The success of the new healthcare law hinges upon consumers between the ages of 18 and 35 – the so-called young invincibles, who use relatively few medical services. Out of the target goal of 7 million in 2014, the federal government hopes to enroll 2.7 million young adults through the health insurance marketplaces when they open on Oct. 1.
The survey, released in mid-September, found that 25 percent of insurers offering plans on the state-run marketplaces are entering the individual market for the first time, a sign that competition may be fierce (and premium prices low). But even those who have long-standing histories in the industry are tapping into new ways to attract that younger, healthier, insurance-buying population.
The HRI survey reported that almost 90 percent of those surveyed between the ages of 18 and 24 said they would use social media tools for "health-related activities." As such, insurers are going mobile in order to target this group. HRI Managing Director Ceci Connolly compared insurers' new move to mobile applications to the rise of online banking. "No one goes to a teller anymore," she points out. "All sorts of customers are now demanding the same sort of speed and convenience in the health industry."

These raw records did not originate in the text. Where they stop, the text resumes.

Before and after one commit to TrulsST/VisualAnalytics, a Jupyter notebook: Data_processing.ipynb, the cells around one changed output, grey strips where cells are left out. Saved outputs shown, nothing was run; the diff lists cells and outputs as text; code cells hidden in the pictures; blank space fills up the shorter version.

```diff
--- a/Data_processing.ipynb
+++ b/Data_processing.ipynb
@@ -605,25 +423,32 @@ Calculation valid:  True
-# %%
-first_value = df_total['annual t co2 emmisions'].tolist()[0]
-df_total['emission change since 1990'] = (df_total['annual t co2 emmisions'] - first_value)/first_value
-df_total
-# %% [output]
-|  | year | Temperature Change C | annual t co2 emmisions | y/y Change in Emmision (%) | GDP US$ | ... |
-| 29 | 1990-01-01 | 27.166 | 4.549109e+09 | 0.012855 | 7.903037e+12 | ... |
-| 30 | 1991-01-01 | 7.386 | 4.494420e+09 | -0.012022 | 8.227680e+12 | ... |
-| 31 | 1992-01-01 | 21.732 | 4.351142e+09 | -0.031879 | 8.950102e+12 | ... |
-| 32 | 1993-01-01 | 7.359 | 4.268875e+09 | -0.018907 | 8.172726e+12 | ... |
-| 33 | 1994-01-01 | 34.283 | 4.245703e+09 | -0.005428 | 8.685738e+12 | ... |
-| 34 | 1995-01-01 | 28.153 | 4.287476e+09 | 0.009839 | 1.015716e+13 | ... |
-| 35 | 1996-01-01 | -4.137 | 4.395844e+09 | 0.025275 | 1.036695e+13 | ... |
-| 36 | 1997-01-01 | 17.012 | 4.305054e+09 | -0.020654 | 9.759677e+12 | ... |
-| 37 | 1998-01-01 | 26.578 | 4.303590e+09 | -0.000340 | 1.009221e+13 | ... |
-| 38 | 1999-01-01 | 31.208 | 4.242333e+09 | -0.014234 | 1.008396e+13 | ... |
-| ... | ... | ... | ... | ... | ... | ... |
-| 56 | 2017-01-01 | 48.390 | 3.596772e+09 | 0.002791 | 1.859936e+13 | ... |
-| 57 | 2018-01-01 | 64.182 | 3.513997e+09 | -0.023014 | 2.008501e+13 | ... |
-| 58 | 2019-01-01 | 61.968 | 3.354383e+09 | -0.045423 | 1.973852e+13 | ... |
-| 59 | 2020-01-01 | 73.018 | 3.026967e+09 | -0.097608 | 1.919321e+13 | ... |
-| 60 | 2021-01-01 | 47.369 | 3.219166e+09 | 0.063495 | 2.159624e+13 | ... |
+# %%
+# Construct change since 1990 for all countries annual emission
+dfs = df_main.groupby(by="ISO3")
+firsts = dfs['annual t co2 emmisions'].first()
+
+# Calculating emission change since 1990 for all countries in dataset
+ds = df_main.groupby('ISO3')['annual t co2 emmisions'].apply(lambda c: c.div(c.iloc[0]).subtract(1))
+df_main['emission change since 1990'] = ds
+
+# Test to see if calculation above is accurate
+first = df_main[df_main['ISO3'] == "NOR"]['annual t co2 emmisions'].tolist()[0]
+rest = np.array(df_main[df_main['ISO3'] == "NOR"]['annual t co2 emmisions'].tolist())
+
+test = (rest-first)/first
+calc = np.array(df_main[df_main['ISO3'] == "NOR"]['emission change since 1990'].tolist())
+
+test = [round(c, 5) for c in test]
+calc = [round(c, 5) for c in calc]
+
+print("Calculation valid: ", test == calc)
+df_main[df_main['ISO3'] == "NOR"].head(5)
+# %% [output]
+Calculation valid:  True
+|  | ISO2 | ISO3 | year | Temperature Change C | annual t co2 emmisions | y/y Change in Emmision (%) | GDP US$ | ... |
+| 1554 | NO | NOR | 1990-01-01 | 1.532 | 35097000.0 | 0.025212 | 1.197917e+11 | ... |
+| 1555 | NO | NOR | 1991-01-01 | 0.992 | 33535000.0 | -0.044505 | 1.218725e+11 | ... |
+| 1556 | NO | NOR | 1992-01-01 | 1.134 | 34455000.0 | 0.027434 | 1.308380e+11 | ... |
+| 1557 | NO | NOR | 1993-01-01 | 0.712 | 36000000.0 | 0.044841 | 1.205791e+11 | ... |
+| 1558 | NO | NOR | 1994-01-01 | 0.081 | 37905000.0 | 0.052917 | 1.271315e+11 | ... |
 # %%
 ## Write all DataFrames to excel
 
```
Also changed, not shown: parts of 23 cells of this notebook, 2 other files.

"They want to be able to e-mail their doctor and look up information right at their finger tips," she adds.
Connolly suggests that this trend will continue. "Consumers like comparison tools,"she says, but they also want to be able to access all of their healthcare information in the same place. In 2012, Aetna released CarePass, a tool that brings together 25 of its mobile health partners so that consumers may do just that. Since it launched, the app has been downloaded more than 100 million times. Another application pushed by Aetna, iTriage, allows consumers to find doctors; it's open to the public, but Aetna members can use it to find a doctor within their own networks.
The insurance start-up company, Oscar, has hired tech professionals from Microsoft, Tumblr, and the gaming company Vostu Ltd. to deliver a user-friendly experience when buying insurance. The company will sell plans on the New York exchange in 2014. "Members will be able to log into a personalized online account, type in their symptoms, click a button to speak directly with a doctor, and find in-person providers who are recommended by condition and cost," according to the PwC report.
Some insurance companies have tried more traditional routes. The Blue Cross Blue Shield Association, for example, has partnered with Walgreens to reach potential enrollees as they shop in any of the drug store's 8,000 outlets nationwide.
The survey points out that insurers will have to adjust to more than just a tech-savvy consumer base. The Young Invincibles tend to be a more positive, more environmentally-conscious generation, focusing on "wellness" as opposed to "medical care." Things such as "tangible rewards" like advertising free teeth-whitening with a dentist visit could push young enrollees to keep up with their health care. Other programs, like HumanVitality, encourage consumers to perform healthy behaviors in exchange for "Vitality Bucks" that can be used to shop for products on their website.
Though many providers will sell insurance both on and off the exchange, consumers must beware that in order to offer lower premiums, insurers have also reduced plan network sizes. The survey claims that Preferred Provider Organization (PPO) plans will limit in-network providers and may not include expensive hospitals or providers within exchange plans. For that reason, it is important for consumers to not only evaluate the price of a plan, but to also check with their providers to make sure they will still be in-network.